Rare Amur tigers in Russia are succumbing to infection with canine distemper virus (CDV), a pathogen most commonly found in domestic dogs, according to the authors of a study published in mBio, the online open-access journal of the American Society for Microbiology.
Pressure from poaching, decimation of their prey base, and habitat fragmentation have diminished the population of Amur tigers (also called Siberian tigers) to fewer than 500. In the study, a team of scientists from the US and Russia show that CDV infected and caused fatal neurological disease in members of this critically endangered species. They estimate that the virus has killed at least 1% of Amur tigers since 2009.
"Losing 1% of an endangered population is pretty significant," says corresponding author Denise McAloose, Head Pathologist at the Wildlife Conservation Society in The Bronx, New York. "And these losses represent only the deaths we know about. I imagine that there were others that we just never saw," says McAloose.
Since 2001, several rare Amur Tigers have exhibited a set of strange behaviors. Normally a reclusive species, tigers have been seen entering villages and wandering onto roads in the Russian Far East, stumbling, emaciated, and unafraid of humans. (One example can be found on YouTube: https://www.youtube.com/watch?v=mTGRtwV1RII). In each of the documented cases, the tiger eventually died or was destroyed after its condition worsened. Early findings showed that at least one of the tigers was infected with a member of the morbillivirus family of viruses, but conclusive answers had evaded scientists and wildlife managers until now.

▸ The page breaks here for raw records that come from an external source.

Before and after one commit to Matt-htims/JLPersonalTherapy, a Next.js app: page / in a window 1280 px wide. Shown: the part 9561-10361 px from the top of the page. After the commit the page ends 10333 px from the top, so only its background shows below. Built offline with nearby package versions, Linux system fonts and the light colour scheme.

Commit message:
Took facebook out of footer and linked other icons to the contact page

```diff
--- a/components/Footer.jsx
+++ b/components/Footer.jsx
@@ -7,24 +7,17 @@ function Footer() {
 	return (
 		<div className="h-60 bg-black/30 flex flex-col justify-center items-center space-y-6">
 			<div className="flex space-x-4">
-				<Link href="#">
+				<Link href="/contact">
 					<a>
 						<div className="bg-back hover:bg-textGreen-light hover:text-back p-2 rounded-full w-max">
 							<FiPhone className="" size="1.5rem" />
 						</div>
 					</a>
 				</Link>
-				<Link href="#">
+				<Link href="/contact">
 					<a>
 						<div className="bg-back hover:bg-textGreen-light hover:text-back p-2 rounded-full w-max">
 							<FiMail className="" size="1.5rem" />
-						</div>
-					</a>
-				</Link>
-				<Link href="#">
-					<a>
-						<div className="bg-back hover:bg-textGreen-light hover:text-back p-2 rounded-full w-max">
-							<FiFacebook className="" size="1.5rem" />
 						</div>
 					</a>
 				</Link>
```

Using tissue samples from five wild Amur tigers that died or were destroyed due to neurological disease in 2001, 2004, or 2010, McAloose and her colleagues proved that infection with CDV, a type of morbillivirus, is to blame for the
|Contact: Jim Sliwa|
American Society for Microbiology